┌──

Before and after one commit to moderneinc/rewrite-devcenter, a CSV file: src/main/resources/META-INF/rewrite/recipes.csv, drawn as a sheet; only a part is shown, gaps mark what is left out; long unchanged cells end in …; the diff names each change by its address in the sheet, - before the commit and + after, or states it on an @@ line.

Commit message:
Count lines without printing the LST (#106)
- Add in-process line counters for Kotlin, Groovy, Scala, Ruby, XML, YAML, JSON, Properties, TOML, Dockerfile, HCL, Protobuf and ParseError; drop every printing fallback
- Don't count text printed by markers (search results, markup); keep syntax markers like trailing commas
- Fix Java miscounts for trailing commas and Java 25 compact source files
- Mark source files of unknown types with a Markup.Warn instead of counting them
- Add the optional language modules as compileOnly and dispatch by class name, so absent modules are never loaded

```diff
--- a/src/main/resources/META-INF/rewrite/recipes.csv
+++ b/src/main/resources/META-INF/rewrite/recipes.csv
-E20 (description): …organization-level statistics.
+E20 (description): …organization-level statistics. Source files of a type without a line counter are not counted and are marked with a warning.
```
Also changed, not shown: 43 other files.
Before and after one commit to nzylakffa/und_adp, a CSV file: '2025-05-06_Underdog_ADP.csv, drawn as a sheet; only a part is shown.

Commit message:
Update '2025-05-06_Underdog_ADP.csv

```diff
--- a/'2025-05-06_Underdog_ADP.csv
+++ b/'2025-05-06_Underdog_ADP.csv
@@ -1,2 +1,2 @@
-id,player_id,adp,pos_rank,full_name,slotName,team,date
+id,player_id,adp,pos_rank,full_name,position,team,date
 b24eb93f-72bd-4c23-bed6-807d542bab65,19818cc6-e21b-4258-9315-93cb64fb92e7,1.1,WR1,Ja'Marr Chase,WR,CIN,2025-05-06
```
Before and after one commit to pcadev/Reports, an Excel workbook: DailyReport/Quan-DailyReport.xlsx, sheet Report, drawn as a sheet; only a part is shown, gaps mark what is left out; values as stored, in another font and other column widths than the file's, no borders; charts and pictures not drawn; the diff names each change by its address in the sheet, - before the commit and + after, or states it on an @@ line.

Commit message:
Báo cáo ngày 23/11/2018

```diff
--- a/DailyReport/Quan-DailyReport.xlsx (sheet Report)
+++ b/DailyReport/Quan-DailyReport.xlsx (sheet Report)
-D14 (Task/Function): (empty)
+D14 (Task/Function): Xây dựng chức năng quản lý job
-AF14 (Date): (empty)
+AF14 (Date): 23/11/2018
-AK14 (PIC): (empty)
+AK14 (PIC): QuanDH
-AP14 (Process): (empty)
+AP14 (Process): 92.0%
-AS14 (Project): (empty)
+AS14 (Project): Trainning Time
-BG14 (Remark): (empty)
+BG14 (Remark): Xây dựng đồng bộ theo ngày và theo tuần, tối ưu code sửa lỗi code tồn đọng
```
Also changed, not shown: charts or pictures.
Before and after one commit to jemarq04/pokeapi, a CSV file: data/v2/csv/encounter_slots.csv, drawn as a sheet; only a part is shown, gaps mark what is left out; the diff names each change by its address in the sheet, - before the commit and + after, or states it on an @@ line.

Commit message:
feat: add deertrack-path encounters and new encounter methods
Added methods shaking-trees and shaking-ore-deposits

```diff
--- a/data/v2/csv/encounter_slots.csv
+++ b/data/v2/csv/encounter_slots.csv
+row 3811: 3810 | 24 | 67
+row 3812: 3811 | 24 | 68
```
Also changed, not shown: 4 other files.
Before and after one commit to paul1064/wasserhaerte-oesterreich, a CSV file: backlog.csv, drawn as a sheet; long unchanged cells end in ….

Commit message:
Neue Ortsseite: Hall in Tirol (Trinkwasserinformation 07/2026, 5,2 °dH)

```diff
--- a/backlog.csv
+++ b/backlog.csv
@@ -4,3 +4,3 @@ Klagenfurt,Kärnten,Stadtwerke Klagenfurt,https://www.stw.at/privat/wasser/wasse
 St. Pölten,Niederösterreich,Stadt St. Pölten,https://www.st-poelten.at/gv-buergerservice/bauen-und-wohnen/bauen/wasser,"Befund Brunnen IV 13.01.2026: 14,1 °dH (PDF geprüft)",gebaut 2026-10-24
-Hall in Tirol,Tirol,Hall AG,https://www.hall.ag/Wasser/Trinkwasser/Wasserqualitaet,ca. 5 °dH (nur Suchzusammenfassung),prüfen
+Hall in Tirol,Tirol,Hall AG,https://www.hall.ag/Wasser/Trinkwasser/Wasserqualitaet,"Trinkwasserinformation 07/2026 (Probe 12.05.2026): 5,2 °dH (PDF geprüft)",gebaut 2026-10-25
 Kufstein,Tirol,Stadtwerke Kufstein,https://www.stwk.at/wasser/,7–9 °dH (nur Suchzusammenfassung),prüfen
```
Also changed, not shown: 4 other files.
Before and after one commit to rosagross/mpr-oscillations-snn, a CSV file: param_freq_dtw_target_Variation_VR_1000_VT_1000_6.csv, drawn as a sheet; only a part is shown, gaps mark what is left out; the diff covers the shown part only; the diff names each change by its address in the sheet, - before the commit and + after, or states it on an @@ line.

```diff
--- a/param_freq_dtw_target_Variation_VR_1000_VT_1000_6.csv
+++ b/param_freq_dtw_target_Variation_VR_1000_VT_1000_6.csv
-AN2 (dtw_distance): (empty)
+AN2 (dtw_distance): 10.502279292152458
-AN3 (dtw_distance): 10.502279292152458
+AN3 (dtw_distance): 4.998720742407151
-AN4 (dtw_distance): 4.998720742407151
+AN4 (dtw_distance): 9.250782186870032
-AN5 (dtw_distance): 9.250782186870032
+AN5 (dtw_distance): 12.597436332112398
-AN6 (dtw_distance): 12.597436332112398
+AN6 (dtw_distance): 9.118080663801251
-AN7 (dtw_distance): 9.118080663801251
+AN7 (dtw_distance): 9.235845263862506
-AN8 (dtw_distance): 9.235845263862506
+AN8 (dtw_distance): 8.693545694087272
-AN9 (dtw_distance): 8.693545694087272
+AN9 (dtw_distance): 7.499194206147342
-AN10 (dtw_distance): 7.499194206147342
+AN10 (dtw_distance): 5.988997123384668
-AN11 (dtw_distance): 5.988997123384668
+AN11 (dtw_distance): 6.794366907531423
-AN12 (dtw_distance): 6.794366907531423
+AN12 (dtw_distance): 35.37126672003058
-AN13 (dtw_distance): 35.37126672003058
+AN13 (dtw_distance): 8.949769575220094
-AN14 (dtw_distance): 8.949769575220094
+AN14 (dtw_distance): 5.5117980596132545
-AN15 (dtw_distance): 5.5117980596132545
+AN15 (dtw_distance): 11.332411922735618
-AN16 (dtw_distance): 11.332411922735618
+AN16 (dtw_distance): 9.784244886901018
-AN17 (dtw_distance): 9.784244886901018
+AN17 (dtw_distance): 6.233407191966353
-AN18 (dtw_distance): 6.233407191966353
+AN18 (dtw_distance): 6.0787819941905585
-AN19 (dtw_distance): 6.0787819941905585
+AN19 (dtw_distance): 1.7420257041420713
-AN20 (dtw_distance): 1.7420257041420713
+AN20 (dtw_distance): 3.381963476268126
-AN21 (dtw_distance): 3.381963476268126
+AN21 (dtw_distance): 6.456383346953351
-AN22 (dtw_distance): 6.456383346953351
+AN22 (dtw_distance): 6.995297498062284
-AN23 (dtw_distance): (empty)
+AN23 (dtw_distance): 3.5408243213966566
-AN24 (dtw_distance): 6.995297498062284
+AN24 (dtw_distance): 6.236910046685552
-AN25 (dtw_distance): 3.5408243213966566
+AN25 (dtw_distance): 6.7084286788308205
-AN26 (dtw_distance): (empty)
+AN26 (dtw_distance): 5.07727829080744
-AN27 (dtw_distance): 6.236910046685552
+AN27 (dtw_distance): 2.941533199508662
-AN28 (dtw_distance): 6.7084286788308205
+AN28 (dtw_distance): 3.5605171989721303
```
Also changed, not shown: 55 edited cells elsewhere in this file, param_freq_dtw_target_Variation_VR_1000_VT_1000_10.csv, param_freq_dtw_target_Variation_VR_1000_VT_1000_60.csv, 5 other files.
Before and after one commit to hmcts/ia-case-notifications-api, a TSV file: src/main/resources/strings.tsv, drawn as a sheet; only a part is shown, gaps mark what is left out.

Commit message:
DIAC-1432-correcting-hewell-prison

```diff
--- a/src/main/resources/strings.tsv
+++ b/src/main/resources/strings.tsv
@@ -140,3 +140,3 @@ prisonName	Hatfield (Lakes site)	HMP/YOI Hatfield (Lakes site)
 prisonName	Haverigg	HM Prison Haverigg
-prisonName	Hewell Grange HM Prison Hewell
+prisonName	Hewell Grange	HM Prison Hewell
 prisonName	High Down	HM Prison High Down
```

└──

PROBLEM
Beginning at the top of the data, extract each line through the line containing "- Don't count" and return those lines exactly, with nothing added.

TASK ANSWER
Before and after one commit to moderneinc/rewrite-devcenter, a CSV file: src/main/resources/META-INF/rewrite/recipes.csv, drawn as a sheet; only a part is shown, gaps mark what is left out; long unchanged cells end in …; the diff names each change by its address in the sheet, - before the commit and + after, or states it on an @@ line.

Commit message:
Count lines without printing the LST (#106)
- Add in-process line counters for Kotlin, Groovy, Scala, Ruby, XML, YAML, JSON, Properties, TOML, Dockerfile, HCL, Protobuf and ParseError; drop every printing fallback
- Don't count text printed by markers (search results, markup); keep syntax markers like trailing commas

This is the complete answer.